§ **Supplied material**:
* * *

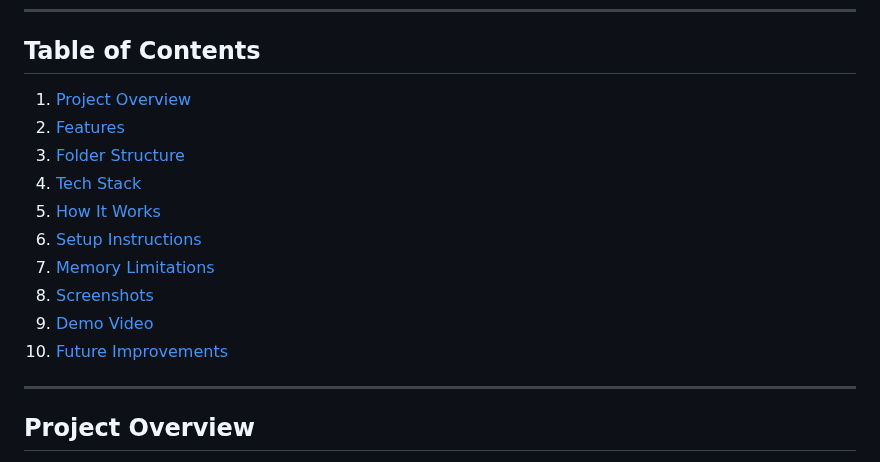
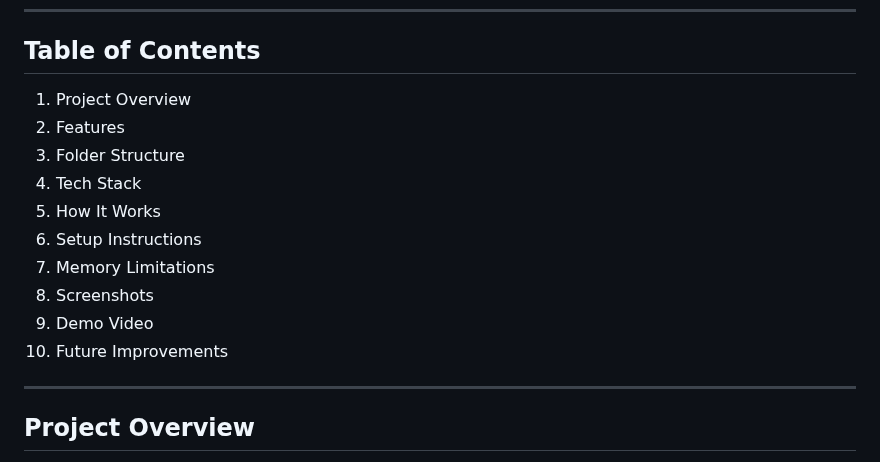
Before and after one commit to Sandeep-Devleloper/Movie-Recommendation-System, a Markdown page: Readme.md, the part around the change. GitHub-like rendering.

```diff
--- a/Readme.md
+++ b/Readme.md
@@ -5,16 +5,16 @@ A Machine Learning-based movie recommendation system that suggests movies based
 ---
 
 ## Table of Contents
-1. [Project Overview](#project-overview)
-2. [Features](#features)
-3. [Folder Structure](#folder-structure)
-4. [Tech Stack](#tech-stack)
-5. [How It Works](#how-it-works)
-6. [Setup Instructions](#setup-instructions)
-7. [Memory Limitations](#memory-limitations)
-8. [Screenshots](#screenshots)
-9. [Demo Video](#demo-video)
-10. [Future Improvements](#future-improvements)
+1. Project Overview
+2. Features
+3. Folder Structure
+4. Tech Stack
+5. How It Works
+6. Setup Instructions
+7. Memory Limitations
+8. Screenshots
+9. Demo Video
+10. Future Improvements
 
 ---
 
```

* * *

§ **Exercise description**:
Each of the entries above must be output exactly, with none of the pictures.

§ **Result of this exercise**:
Before and after one commit to Sandeep-Devleloper/Movie-Recommendation-System, a Markdown page: Readme.md, the part around the change. GitHub-like rendering.

```diff
--- a/Readme.md
+++ b/Readme.md
@@ -5,16 +5,16 @@ A Machine Learning-based movie recommendation system that suggests movies based
 ---
 
 ## Table of Contents
-1. [Project Overview](#project-overview)
-2. [Features](#features)
-3. [Folder Structure](#folder-structure)
-4. [Tech Stack](#tech-stack)
-5. [How It Works](#how-it-works)
-6. [Setup Instructions](#setup-instructions)
-7. [Memory Limitations](#memory-limitations)
-8. [Screenshots](#screenshots)
-9. [Demo Video](#demo-video)
-10. [Future Improvements](#future-improvements)
+1. Project Overview
+2. Features
+3. Folder Structure
+4. Tech Stack
+5. How It Works
+6. Setup Instructions
+7. Memory Limitations
+8. Screenshots
+9. Demo Video
+10. Future Improvements
 
 ---
 
```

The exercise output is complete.